Our kinetics studies showed that Pi uptake characteristic of Pst1 (ΔPst2 strain) was similar to that of wild type whereas Pi uptake by Pst2 (ΔPst1 strain) accounted for about 10% of the wild type (Figure 3). This suggested that Pst1 is the main Pi transporter of Synechocystis 6803. Pst2 of Synechocystis 6803 contributed very weakly for the uptake of Pi despite its higher affinity than that of Pst1 system. The Pst2 transporter was taking up Pi with similar kinetics when grown either under Pi-limiting or Pi-replete conditions (Figure 2B). This suggested that the expression of Pst2 was constitutive whereas that of Pst1 was inducible by Pi-limitation (Figure 2C). The Pst2 system might be important when Synechocystis cells encounter Pi-poor environments. Under these environments the absence of Pst2 might lead to a severe internal Pi shortage leading to a strong induction of the expression of the Pst1 system. The cells can then take up Pi at a higher rate to sustain growth under Pi-poor environments. On the other hand, even in the presence of Pst2 (as in the case for wild type), internal Pi shortage might also occur since the Pi uptake capacity of Pst2 was relatively low. Since the contribution to the uptake of Pi by Pst2 is rather low, the uptake of Pi in Synechocystis relies mainly on Pst1 which is considered as a medium/low affinity transporter in comparison to the high affinity transporter of Pst1 system in E. coli. These observations suggest that E. coli might adjust and survive better than Synechocystis under low Pi environments. It is likely that some relations exist between the usual Pi concentration of a biotope and the K m of the Pi uptake system of the microorganisms thriving in this biotope.

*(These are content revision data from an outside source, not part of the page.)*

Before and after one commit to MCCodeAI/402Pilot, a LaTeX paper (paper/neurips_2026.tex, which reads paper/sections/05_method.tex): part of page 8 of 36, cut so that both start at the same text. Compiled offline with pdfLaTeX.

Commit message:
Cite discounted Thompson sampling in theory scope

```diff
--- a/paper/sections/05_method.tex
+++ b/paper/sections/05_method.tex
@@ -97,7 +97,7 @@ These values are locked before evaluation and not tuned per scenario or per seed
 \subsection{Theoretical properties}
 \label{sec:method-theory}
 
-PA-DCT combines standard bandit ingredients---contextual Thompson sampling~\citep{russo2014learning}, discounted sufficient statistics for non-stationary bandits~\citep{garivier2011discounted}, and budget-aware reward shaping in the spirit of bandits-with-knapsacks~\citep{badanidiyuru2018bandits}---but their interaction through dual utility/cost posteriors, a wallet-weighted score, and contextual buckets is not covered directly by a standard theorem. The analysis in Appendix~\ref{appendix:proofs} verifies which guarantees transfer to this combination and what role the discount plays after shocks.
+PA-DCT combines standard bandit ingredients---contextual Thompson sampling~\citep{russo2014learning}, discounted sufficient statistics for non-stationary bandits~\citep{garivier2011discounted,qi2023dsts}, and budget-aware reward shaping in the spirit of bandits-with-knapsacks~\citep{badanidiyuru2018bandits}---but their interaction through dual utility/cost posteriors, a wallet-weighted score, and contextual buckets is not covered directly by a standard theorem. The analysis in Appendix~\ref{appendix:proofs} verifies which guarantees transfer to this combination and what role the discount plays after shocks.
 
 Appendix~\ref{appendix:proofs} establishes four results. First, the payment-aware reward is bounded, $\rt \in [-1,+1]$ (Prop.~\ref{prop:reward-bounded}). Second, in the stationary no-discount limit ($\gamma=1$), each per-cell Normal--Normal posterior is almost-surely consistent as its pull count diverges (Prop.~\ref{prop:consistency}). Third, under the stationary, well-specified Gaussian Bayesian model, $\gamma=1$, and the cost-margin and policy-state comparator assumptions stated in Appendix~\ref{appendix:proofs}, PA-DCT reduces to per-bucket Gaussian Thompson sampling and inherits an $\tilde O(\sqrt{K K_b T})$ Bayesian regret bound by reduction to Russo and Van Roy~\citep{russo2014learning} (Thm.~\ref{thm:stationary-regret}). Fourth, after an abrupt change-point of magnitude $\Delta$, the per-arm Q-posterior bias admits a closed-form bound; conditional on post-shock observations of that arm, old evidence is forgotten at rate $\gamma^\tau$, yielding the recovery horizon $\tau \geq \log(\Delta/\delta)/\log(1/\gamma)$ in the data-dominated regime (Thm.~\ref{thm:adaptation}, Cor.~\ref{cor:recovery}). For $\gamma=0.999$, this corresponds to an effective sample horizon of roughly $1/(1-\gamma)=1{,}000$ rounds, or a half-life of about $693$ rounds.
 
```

Some evolutionary adaptation might exist between Pst1 and Pst2 in Synechocystis 6803 which is advantageous for its survival in environments with fluctuating Pi availability. In this respect, it is worth mentioning that the analysis using BLASTP  revealed a low % similarity of amino acid sequences of periplasmic Pi-binding proteins belonging to Pst1 and Pst2 systems (37% to 57%). In contrast, both the transmembrane permease subunits and the cytosolic ATP-binding subunits of these Pst1 and Pst2 systems shared high % similarity of amino acid sequences spanning from 67% to 84%. This suggested that differences in kinetic properties between Pst1 and Pst2 are accounted for mainly by differences in the periplasmic Pi-binding protein subunits.
The uptake of Pi in response to changes in external pH by Synechocystis 6803 was similar to that by Synechococcus sp. PCC 7942 . Both cyanobacteria had poor uptake activity at acidic pH. At external pH of 7 which is lower than the pK2 of phosphoric acid the monovalent species (H2PO4-) predominates whereas at external pH of 10 almost all Pi is in the divalent form (HPO42-) . The fact that there were no significant differences in Pi uptake at pH 7 and 10 (Figure 4) suggested that the Pi uptake system in Synechocystis 6803 can recognize both H2PO4- and HPO42-. The ability of Synechocystis 6803 to bind two different Pi species is advantageous to its survival especially under fluctuating external pH and low Pi availability.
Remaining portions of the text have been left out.